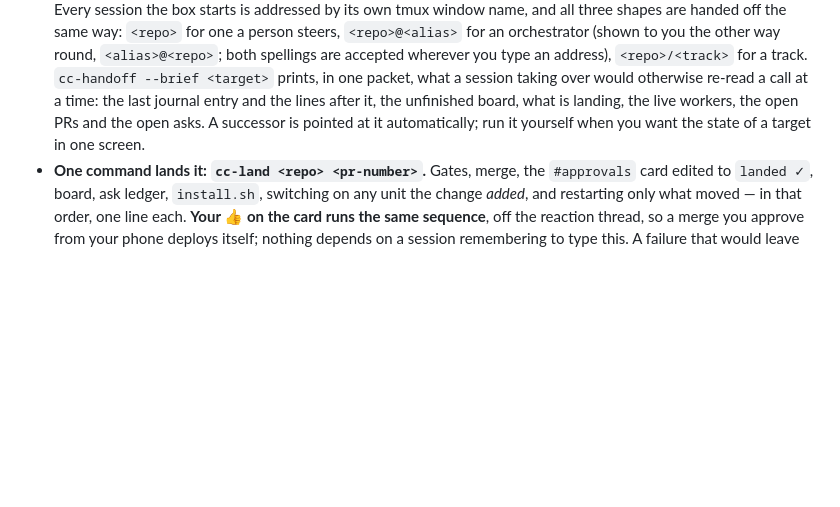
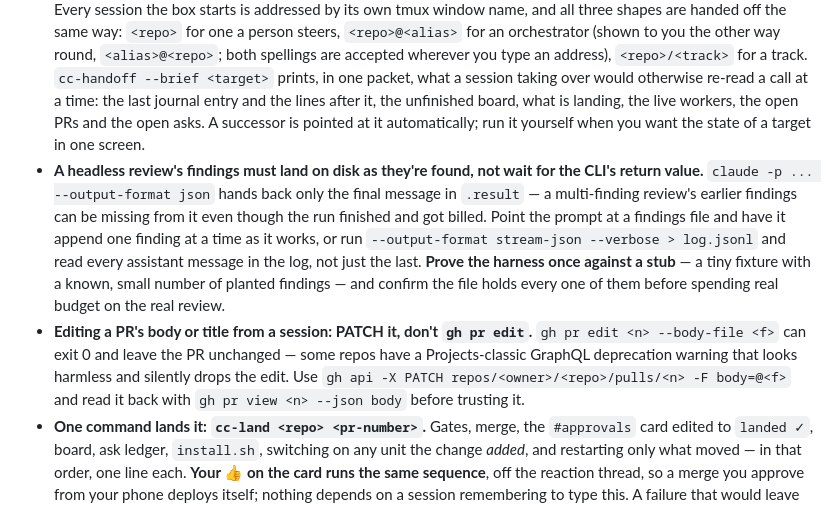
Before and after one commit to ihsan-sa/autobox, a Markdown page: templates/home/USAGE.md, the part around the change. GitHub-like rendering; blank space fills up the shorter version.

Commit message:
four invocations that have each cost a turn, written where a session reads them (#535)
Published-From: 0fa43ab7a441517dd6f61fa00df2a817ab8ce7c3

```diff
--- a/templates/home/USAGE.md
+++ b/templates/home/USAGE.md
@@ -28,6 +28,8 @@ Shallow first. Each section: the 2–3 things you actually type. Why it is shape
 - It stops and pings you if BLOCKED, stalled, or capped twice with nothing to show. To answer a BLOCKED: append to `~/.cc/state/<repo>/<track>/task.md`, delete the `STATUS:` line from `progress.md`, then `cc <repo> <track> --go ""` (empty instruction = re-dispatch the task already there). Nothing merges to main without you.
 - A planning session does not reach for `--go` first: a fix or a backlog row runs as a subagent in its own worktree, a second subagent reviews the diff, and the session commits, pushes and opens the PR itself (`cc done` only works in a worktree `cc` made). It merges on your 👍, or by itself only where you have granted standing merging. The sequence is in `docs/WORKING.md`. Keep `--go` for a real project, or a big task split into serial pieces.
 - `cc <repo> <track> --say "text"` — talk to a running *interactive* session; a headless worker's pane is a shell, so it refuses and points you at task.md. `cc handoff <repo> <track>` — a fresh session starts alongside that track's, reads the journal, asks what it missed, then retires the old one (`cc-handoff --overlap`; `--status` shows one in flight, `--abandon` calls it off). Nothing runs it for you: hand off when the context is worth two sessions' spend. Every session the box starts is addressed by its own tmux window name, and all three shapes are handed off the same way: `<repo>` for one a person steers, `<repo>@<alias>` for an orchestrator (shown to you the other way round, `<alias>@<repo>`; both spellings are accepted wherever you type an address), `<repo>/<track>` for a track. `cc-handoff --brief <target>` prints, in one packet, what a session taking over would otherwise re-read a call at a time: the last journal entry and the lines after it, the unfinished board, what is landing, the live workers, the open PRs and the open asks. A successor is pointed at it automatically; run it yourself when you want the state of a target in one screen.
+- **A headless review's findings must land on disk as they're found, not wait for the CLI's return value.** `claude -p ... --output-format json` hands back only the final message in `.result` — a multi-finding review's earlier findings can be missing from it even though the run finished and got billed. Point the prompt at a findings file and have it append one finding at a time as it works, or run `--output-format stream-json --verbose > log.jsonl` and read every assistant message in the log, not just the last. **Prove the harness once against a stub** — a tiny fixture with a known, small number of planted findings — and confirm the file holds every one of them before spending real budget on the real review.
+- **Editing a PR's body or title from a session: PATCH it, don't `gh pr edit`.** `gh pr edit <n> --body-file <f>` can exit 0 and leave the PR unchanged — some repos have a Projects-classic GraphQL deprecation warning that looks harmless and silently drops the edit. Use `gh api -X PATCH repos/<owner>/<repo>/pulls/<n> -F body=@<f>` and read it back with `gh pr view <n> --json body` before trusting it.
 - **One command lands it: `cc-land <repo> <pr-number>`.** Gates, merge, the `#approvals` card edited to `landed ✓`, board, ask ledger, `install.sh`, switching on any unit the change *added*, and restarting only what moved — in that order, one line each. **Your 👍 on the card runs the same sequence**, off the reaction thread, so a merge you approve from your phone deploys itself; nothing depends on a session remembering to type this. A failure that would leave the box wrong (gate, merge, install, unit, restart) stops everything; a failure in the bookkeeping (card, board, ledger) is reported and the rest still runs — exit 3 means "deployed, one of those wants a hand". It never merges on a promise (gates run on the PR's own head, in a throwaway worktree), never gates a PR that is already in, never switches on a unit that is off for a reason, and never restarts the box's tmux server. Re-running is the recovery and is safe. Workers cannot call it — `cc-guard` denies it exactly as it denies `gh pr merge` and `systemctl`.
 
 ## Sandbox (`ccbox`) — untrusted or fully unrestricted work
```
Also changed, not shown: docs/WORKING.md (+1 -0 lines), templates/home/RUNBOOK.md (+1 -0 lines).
...
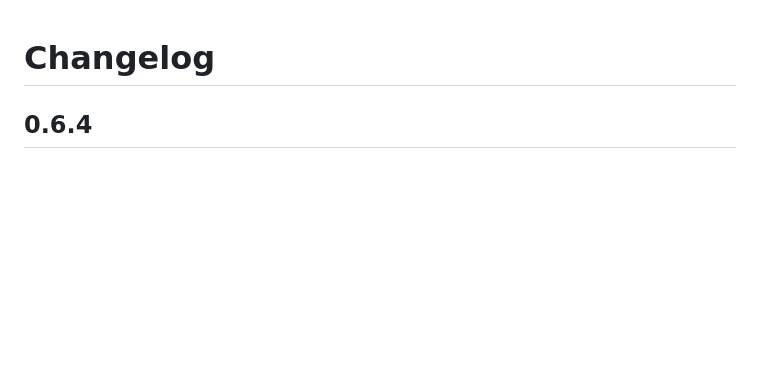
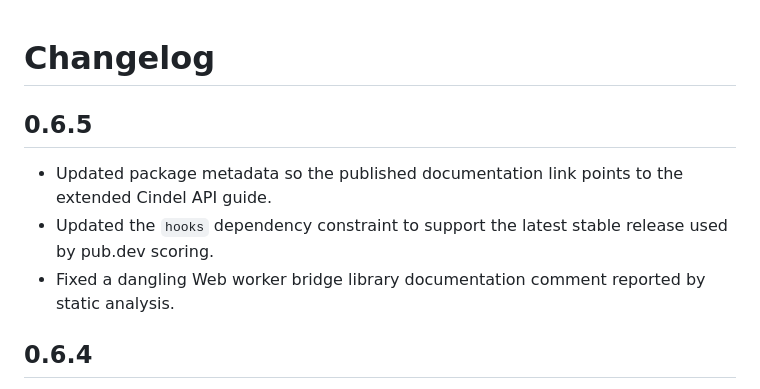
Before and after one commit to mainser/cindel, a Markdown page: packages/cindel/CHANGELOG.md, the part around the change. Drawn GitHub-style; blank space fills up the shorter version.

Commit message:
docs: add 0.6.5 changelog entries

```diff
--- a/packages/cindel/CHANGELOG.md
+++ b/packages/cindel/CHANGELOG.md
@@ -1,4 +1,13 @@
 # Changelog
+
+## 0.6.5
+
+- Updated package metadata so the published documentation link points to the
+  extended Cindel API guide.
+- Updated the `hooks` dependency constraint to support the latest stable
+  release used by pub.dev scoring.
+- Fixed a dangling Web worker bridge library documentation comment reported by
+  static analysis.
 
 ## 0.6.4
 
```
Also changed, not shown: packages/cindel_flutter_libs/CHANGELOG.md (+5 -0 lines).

* **REQUIRED ACTION**
The job here is to find each line above with the word "Also" and copy it.

* **EXERCISE SOLUTION**
Also changed, not shown: docs/WORKING.md (+1 -0 lines), templates/home/RUNBOOK.md (+1 -0 lines).
Also changed, not shown: packages/cindel_flutter_libs/CHANGELOG.md (+5 -0 lines).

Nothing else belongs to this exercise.